    That was true until the other day, when a friend wrote to tell me about an essay by Charles Eisenstein, “No demand is big enough.” Among the significant points he makes is the reminder that the Arab Spring had no demands when it started. It all began when an unemployed fruit vendor immolated himself in Tunis, expressing a nation’s desperate longing for respect and human rights. The same grievances moved Egyptians to occupy Tahrir Square. And this movement continues to spread, even to America.
    We should remember and study what stages each of these uprisings passed through and consider whether or not a revolution has in fact happened. In the simplest terms, the state’s tolerance was sprinkled with police violence and media ridicule. When the state was forced to acknowledge the grievances of the people, it offered reforms, which were invariably rejected. This step was followed by the demand for regime change, which has been accomplished in Tunisia, Egypt and Libya, thus far.

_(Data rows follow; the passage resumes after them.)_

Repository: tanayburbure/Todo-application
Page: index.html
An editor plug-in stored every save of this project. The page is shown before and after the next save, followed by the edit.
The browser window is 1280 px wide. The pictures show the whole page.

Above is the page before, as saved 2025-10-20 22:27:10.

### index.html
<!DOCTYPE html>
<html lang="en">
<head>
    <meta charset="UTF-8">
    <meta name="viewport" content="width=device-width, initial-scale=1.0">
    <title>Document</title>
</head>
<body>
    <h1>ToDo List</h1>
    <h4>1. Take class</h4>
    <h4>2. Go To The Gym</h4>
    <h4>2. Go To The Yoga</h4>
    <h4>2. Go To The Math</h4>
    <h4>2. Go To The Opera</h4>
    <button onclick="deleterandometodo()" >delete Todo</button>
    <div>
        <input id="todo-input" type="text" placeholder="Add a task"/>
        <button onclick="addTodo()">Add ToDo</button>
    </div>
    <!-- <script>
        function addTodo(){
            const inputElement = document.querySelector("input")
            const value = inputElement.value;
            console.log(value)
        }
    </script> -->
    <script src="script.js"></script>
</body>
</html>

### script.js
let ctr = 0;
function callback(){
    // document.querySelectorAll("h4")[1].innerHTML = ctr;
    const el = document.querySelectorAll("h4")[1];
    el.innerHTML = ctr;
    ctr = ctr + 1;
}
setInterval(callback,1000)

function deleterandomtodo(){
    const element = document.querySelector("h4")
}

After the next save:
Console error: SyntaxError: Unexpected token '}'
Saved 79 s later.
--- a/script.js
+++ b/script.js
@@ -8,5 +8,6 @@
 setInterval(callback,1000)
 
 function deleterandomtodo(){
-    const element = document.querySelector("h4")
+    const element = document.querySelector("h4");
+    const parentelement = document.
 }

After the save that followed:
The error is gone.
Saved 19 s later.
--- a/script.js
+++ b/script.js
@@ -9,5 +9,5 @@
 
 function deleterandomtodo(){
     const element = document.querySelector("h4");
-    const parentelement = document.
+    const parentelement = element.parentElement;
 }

    The critical point we are approaching here in America is the government’s willingness to recognize the grievances of the “99%.” Reforms will be offered, promises made and, in this election year, pandering to the elites will continue sub rosa. As people realized, first in Tunisia, then in Egypt, reforms are meant to preserve “the system” and protect the privileges of the elites. We are facing the same predicament. Will the 99% accept reforms to fix “the system” and preserve the status quo? Or will we realize that “the system” is beyond repair? That privilege is incompatible with democracy?
     And, if we understand that, will we be able to bring about regime change?
*                    *                  * 
3 November 2011
Eagle Rock